• _Your objective_:
Every line in the records below that holds the word "exact" is to be copied.

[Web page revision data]
·····

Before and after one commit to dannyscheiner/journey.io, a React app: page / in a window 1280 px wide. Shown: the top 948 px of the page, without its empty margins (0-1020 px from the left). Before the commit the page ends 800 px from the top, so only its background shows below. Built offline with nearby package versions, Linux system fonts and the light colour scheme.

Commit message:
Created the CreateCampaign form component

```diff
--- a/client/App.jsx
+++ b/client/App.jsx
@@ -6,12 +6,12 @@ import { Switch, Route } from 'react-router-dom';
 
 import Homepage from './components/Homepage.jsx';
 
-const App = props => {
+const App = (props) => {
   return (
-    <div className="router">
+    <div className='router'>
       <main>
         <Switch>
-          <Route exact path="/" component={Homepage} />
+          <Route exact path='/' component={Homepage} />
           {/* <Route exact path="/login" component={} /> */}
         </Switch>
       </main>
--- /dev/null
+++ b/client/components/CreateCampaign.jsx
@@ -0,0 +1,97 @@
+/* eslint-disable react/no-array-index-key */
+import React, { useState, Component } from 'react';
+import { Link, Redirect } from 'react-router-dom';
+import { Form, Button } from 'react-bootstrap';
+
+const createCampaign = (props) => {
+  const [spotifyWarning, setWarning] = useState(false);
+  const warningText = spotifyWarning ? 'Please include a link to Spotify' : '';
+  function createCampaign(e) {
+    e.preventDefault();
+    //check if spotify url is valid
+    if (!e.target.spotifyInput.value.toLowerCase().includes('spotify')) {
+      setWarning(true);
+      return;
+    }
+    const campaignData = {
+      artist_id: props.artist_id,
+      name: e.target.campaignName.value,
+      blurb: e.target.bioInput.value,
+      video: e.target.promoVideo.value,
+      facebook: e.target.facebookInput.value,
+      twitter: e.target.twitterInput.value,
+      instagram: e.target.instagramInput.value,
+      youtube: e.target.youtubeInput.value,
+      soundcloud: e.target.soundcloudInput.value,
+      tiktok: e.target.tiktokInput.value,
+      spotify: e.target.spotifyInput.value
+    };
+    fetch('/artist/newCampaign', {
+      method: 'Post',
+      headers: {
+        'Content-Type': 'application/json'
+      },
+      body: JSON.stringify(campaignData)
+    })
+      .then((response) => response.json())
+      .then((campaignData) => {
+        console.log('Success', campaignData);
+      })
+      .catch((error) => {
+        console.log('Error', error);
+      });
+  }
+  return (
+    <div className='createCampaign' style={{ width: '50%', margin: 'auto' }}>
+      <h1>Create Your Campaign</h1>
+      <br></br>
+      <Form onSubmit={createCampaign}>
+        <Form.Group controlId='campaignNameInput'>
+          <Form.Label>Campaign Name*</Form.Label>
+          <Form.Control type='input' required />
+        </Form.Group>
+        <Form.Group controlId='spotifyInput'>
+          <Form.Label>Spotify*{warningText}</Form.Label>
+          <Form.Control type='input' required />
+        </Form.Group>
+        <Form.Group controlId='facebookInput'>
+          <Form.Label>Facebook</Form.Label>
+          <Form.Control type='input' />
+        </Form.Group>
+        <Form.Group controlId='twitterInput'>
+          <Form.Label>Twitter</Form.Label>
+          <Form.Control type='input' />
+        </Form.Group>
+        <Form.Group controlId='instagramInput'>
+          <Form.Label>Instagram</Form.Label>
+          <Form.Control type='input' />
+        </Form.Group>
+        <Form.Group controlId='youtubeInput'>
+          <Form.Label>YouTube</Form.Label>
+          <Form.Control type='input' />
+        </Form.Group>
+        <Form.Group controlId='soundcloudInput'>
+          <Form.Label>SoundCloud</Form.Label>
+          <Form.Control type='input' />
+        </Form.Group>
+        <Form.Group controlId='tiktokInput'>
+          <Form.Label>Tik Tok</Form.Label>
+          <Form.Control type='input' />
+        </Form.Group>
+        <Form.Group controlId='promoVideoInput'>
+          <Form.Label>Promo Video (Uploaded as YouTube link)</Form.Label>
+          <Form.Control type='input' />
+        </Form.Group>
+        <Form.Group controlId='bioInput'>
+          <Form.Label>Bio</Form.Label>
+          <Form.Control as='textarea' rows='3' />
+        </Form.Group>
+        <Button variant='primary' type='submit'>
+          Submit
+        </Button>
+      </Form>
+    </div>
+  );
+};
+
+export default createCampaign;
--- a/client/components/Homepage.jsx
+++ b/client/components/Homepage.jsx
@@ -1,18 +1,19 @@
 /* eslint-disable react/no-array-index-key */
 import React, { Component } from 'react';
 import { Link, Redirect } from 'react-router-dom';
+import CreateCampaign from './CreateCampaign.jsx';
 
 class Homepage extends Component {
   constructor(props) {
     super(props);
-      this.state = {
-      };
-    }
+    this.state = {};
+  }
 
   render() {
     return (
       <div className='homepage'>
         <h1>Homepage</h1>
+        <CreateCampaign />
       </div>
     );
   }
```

·····

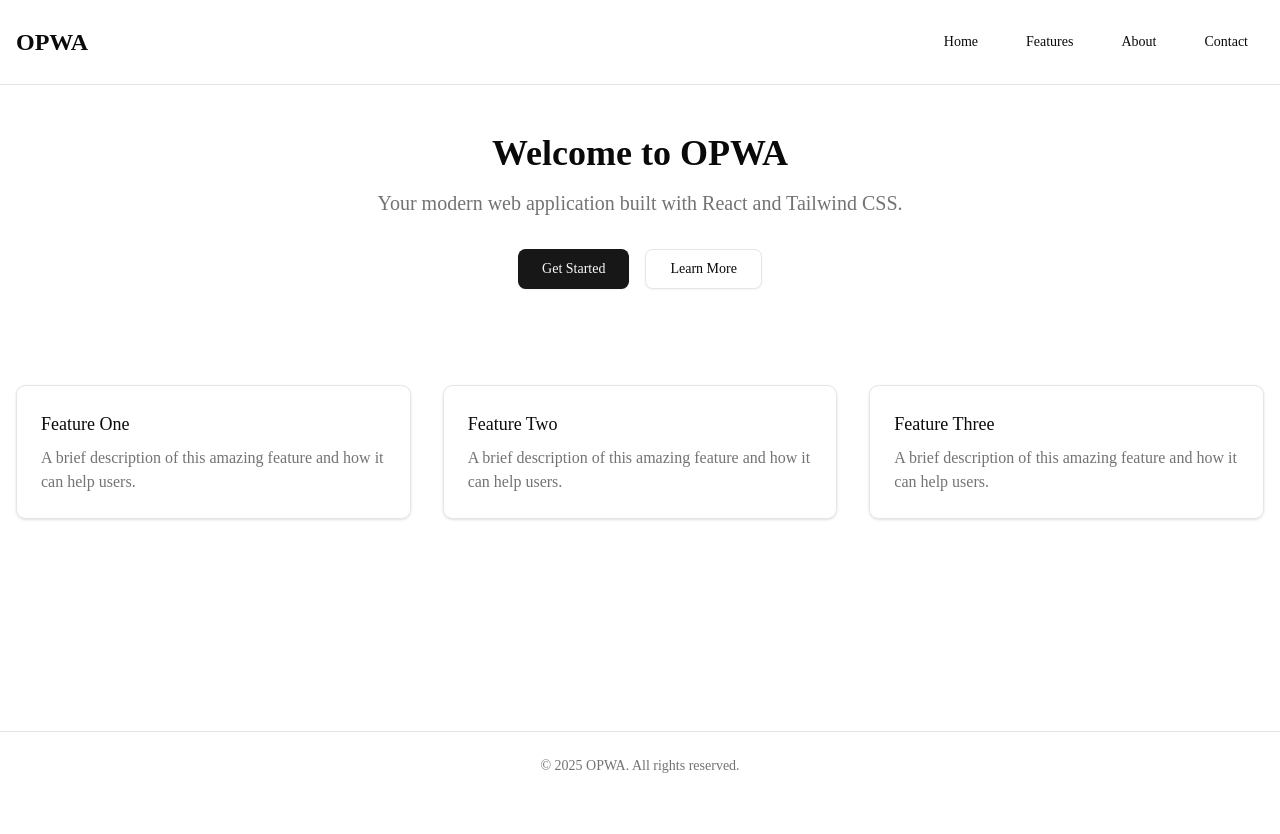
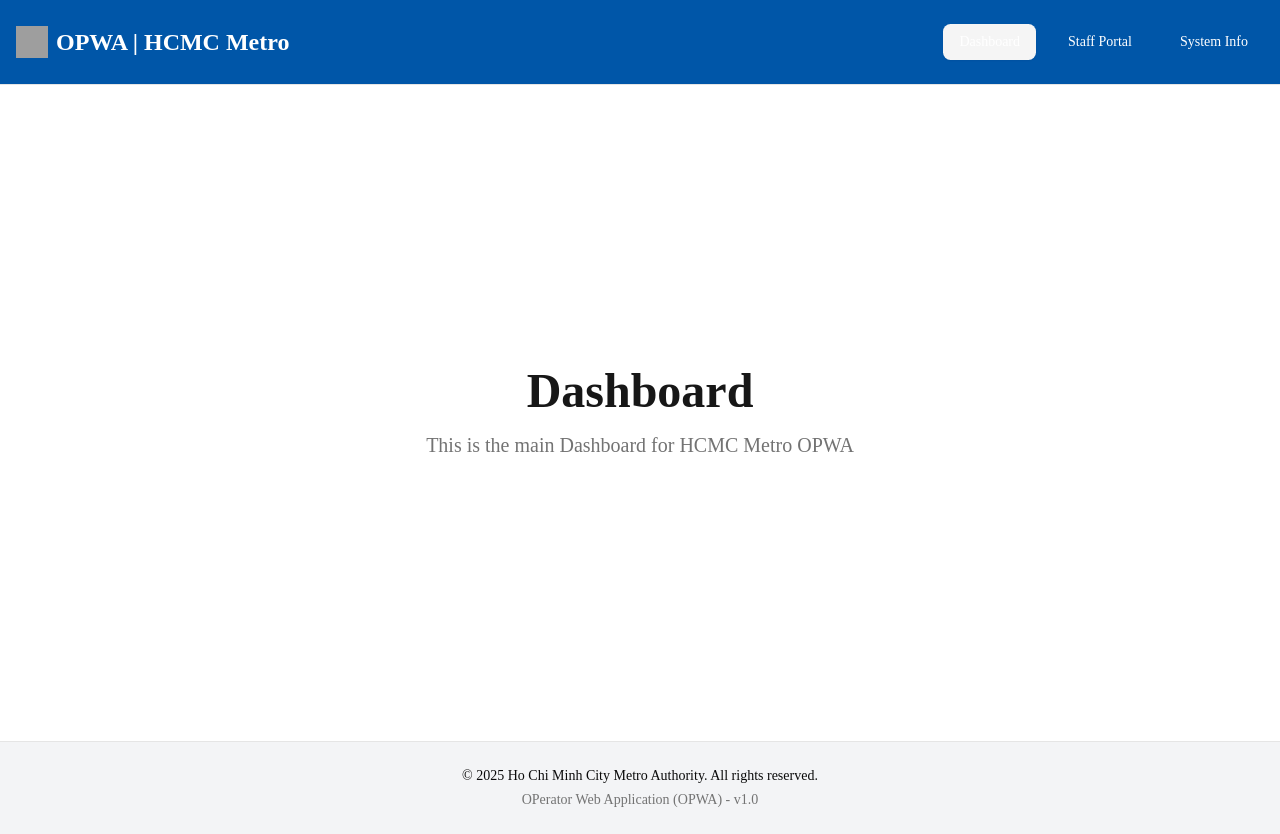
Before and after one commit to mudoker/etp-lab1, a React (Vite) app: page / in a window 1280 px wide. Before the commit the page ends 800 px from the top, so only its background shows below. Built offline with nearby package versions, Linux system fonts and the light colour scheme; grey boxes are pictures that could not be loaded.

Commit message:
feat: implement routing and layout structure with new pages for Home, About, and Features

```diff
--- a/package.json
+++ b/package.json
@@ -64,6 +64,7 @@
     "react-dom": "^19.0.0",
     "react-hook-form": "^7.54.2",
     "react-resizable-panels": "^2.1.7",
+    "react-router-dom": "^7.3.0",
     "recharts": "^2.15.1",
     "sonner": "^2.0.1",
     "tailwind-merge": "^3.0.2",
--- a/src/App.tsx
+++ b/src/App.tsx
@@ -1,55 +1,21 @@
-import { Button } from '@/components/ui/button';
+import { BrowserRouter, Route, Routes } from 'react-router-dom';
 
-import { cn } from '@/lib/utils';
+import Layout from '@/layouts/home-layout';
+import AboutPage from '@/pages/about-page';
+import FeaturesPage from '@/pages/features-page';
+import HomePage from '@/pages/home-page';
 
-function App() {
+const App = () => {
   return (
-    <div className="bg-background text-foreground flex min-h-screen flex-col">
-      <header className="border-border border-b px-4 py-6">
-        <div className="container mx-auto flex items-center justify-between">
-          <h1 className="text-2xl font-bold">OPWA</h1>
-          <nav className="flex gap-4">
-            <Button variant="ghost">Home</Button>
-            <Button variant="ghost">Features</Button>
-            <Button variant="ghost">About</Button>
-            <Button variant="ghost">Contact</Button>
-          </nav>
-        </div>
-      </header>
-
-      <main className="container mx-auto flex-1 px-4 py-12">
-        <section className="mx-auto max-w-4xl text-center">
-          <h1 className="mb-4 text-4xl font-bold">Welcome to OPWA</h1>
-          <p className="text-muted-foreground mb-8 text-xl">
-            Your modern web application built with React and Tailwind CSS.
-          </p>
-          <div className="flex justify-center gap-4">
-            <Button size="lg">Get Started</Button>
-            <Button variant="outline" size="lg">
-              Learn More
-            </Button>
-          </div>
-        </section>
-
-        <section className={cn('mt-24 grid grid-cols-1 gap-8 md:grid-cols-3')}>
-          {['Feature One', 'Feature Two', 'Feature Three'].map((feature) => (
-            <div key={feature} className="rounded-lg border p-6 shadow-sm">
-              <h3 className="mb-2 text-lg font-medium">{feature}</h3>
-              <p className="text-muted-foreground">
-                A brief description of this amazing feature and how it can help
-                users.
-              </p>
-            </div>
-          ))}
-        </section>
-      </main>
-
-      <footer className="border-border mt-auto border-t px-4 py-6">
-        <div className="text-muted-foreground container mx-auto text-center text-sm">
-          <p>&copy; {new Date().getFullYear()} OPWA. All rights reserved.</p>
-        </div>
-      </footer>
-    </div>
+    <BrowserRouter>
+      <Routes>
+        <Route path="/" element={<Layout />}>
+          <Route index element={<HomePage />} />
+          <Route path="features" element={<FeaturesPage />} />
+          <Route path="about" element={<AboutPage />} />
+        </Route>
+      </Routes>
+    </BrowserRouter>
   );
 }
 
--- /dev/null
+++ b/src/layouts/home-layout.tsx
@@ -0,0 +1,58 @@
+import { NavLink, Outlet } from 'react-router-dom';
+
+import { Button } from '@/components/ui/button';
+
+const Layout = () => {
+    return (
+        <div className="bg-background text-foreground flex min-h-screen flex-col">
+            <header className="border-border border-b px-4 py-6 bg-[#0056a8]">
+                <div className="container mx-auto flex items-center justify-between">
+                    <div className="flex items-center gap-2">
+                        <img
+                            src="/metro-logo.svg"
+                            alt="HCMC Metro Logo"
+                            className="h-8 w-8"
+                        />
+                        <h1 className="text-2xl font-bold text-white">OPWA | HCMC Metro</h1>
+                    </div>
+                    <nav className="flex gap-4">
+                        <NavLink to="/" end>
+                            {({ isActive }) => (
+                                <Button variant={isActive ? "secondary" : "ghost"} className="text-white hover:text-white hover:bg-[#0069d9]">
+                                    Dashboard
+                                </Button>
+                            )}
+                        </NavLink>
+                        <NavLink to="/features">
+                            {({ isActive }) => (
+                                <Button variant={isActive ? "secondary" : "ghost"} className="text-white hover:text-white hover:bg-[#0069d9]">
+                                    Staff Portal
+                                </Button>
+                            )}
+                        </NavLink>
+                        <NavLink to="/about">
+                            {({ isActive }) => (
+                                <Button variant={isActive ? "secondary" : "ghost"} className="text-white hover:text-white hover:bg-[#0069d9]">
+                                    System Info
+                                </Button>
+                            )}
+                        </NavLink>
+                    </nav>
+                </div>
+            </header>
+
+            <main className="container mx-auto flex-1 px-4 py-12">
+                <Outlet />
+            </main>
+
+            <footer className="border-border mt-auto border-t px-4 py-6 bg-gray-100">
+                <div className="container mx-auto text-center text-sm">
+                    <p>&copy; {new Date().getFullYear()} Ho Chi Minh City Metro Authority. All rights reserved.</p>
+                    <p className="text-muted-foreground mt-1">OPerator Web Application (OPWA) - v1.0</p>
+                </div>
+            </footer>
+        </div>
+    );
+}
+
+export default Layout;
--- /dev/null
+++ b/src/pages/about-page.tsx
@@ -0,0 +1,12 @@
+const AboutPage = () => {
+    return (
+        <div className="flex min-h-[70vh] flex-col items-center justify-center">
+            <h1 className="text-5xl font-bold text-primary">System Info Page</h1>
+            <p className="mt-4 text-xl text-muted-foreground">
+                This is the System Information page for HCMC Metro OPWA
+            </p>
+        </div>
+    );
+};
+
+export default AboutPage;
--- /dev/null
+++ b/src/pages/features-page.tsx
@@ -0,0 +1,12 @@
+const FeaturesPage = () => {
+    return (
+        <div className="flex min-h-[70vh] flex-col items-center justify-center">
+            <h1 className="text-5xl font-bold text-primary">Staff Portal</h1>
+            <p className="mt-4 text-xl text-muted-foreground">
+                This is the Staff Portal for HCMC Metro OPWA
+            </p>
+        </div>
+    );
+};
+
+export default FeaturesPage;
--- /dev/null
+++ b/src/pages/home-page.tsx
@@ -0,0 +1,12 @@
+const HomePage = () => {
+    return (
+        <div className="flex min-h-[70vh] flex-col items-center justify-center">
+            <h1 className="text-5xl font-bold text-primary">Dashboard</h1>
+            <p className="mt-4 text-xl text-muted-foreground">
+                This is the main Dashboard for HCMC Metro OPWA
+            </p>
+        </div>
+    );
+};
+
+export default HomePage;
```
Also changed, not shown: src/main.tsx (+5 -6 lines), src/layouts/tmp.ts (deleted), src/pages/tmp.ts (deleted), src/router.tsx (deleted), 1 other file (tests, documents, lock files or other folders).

·····

• _Exercise output_:
-          <Route exact path="/" component={Homepage} />
+          <Route exact path='/' component={Homepage} />
           {/* <Route exact path="/login" component={} /> */}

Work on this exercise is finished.